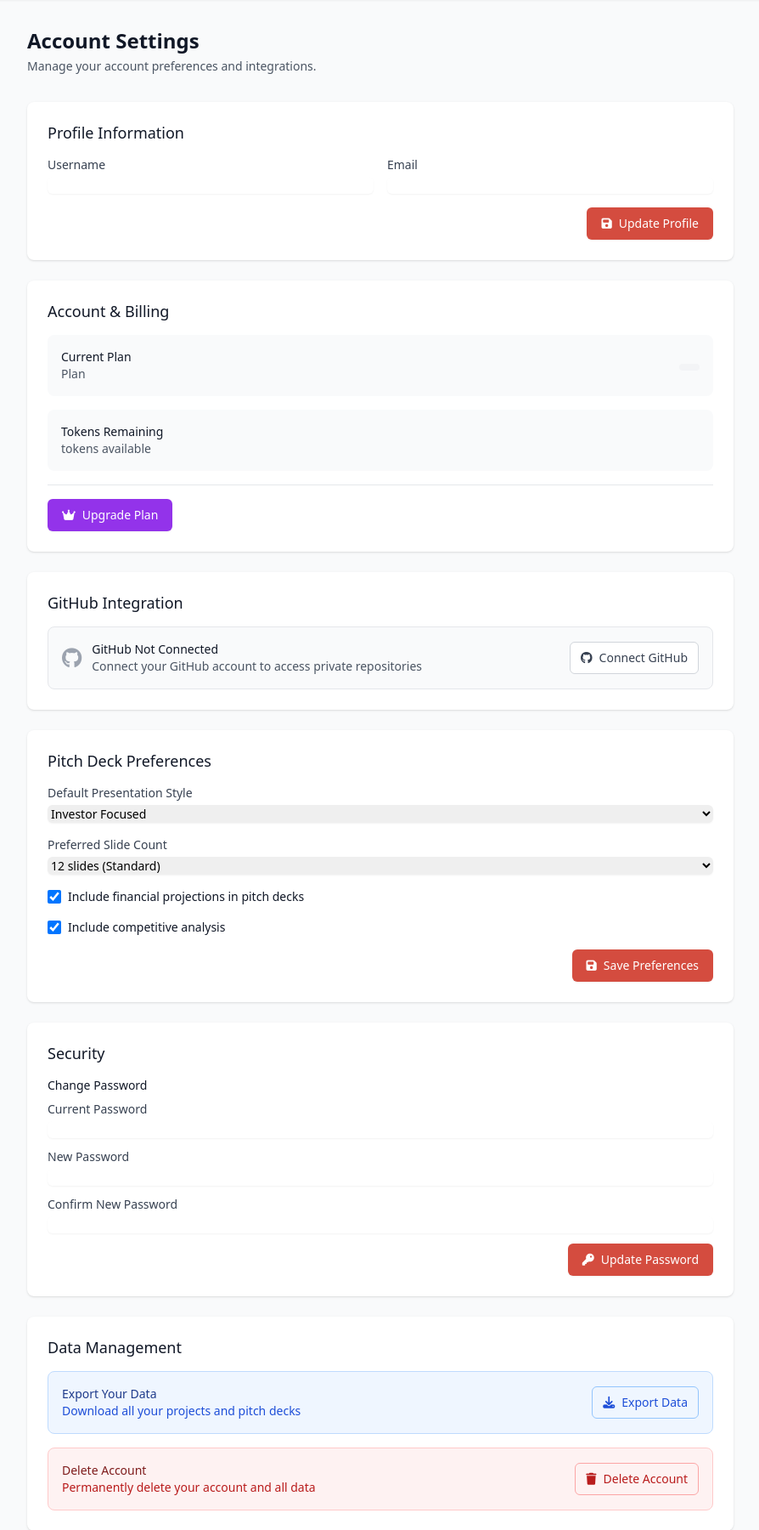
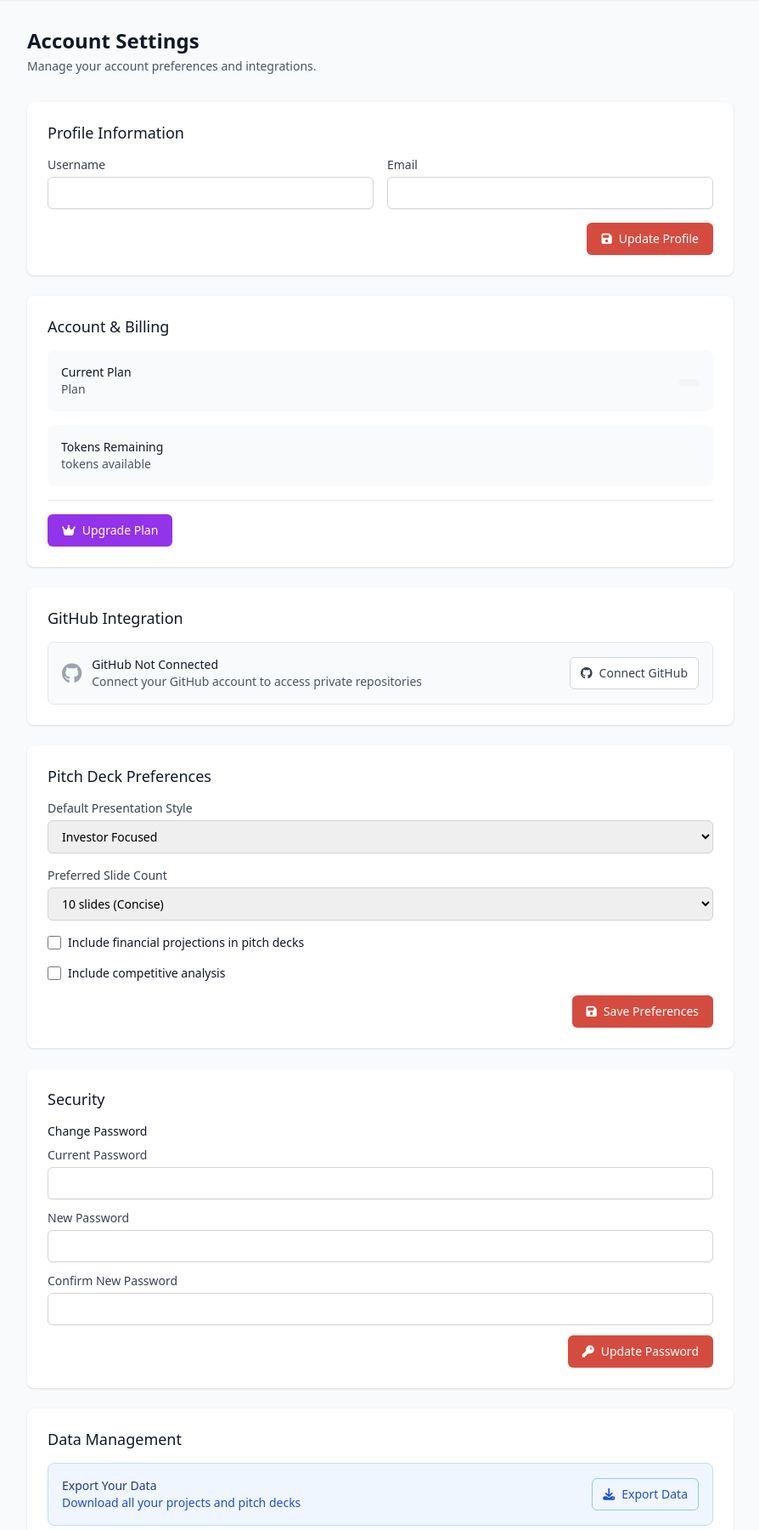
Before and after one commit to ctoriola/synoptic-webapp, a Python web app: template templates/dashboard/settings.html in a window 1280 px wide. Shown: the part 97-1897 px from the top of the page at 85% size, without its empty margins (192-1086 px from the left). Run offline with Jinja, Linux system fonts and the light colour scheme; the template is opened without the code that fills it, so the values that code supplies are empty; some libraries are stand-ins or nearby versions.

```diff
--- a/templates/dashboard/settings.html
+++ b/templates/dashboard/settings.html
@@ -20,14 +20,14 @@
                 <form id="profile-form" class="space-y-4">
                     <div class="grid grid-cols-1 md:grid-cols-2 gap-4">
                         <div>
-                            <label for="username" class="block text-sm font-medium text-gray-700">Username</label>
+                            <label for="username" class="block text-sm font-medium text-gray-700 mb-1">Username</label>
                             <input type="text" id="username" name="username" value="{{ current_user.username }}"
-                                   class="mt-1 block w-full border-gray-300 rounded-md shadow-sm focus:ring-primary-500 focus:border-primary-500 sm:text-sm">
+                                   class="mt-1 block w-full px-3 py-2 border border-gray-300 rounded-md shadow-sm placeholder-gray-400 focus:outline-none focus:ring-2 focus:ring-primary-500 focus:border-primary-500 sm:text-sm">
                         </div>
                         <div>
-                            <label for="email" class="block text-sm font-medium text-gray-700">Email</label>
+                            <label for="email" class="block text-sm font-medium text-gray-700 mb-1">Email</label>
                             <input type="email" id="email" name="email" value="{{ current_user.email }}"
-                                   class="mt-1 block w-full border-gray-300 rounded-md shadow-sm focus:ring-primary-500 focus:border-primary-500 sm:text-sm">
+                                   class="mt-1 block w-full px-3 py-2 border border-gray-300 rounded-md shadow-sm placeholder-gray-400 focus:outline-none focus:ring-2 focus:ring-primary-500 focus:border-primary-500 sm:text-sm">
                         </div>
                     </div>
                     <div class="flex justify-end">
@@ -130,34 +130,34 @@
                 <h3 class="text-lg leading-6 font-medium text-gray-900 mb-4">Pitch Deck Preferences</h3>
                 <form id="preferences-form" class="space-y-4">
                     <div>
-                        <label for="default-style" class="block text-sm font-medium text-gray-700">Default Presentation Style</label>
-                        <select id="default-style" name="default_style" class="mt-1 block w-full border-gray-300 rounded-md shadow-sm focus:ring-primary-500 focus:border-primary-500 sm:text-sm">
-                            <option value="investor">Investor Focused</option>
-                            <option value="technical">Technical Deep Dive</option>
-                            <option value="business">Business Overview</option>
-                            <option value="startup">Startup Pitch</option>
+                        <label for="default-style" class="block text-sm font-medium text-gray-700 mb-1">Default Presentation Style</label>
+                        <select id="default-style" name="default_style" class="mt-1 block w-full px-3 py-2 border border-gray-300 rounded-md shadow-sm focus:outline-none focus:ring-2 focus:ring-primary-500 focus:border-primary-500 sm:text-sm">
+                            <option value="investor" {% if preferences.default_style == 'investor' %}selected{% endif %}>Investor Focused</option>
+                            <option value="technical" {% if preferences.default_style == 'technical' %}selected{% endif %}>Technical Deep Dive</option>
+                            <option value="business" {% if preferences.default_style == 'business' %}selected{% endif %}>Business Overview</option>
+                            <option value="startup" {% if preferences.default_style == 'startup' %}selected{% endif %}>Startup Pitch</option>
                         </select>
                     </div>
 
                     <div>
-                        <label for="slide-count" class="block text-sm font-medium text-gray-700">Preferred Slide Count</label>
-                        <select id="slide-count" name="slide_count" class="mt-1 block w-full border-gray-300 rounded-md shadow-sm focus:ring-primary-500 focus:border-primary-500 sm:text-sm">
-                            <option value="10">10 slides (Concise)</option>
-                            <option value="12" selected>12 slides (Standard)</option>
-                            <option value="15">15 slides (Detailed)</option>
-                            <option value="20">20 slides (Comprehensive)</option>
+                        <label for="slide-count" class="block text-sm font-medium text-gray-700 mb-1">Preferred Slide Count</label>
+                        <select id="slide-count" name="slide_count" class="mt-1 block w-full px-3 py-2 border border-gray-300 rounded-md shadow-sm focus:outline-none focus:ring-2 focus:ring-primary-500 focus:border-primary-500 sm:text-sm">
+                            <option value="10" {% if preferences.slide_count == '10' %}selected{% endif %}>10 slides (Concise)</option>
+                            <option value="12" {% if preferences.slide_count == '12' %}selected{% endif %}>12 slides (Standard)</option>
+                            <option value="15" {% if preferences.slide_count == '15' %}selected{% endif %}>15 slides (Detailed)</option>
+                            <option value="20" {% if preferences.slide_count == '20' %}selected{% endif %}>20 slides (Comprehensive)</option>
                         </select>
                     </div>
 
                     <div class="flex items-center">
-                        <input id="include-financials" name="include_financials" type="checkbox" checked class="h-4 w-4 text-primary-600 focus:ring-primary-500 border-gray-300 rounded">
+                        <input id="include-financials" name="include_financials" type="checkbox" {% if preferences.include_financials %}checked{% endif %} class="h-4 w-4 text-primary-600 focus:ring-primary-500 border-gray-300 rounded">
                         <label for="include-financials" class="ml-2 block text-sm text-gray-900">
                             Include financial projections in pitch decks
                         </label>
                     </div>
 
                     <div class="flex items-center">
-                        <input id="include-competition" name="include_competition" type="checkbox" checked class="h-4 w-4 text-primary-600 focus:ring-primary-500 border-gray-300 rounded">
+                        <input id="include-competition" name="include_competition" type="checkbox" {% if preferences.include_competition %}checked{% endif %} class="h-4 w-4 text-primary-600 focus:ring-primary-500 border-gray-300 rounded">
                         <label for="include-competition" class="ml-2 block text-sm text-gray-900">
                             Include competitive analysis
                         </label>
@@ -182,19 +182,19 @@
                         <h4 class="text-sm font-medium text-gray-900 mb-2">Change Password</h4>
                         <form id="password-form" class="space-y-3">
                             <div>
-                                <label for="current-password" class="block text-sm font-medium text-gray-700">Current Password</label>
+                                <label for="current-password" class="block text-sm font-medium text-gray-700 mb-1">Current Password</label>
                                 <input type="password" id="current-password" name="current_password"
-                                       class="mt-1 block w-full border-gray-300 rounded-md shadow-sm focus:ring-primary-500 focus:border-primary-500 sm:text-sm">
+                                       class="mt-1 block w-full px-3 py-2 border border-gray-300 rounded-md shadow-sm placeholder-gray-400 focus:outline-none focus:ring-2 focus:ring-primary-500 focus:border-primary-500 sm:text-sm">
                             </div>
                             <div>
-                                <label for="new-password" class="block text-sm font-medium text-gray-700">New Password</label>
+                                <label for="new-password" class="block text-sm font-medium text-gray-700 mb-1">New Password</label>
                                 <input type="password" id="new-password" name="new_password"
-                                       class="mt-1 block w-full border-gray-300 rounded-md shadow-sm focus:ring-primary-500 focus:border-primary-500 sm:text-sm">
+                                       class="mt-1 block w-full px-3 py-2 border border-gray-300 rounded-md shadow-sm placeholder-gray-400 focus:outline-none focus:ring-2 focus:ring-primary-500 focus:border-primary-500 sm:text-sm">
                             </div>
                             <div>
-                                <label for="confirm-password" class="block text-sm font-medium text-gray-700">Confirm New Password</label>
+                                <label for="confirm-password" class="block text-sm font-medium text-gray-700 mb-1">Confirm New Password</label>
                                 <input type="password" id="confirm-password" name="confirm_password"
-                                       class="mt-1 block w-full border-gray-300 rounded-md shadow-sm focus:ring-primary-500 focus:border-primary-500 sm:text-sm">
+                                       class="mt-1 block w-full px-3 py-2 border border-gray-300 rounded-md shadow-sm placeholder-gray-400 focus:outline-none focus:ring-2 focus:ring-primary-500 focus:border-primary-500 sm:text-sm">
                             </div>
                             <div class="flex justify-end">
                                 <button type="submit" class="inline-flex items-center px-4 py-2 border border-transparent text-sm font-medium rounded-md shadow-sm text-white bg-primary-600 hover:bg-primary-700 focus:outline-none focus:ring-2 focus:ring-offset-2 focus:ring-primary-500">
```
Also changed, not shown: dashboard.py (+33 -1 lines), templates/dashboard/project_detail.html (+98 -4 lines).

...

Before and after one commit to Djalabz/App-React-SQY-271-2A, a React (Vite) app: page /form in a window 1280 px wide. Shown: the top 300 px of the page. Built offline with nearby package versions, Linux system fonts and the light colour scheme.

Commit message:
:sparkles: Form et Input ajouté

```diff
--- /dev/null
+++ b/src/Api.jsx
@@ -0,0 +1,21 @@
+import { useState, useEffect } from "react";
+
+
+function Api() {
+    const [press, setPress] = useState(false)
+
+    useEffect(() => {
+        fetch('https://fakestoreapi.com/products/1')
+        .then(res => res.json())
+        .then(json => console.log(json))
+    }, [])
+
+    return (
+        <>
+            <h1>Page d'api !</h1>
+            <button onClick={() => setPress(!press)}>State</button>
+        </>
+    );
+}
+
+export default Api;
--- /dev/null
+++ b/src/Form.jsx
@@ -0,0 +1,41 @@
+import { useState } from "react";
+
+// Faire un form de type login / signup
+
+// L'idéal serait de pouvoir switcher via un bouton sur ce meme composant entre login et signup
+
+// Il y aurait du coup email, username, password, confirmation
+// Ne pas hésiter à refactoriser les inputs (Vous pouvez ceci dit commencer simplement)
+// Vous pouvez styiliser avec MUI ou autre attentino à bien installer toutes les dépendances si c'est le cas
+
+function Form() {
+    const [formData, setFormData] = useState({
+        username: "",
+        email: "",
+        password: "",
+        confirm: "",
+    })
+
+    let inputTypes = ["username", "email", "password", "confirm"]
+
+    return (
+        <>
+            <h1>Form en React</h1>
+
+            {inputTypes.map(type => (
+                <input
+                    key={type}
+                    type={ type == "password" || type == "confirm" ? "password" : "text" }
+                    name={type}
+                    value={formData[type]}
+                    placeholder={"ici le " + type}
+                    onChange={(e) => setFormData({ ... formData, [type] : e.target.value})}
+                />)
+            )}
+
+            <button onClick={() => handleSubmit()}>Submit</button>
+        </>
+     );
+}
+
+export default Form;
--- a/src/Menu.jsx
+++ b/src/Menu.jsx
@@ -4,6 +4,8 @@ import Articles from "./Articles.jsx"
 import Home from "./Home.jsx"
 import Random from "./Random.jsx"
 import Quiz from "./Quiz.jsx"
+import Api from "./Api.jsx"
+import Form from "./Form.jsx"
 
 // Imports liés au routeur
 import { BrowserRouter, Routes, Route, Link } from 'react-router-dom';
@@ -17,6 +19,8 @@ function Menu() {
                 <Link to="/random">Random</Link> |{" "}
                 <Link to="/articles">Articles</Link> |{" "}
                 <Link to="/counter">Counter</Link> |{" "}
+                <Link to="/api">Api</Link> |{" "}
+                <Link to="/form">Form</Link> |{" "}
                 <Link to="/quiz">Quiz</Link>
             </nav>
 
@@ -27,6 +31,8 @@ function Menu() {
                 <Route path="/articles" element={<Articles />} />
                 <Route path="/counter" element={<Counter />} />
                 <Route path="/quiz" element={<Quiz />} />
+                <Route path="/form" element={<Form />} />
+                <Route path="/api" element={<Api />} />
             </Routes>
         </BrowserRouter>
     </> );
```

Exercise goal ▸
Your task is to find every line above containing the word "export" and copy it.

Answer to this problem ▸
+export default Api;
+export default Form;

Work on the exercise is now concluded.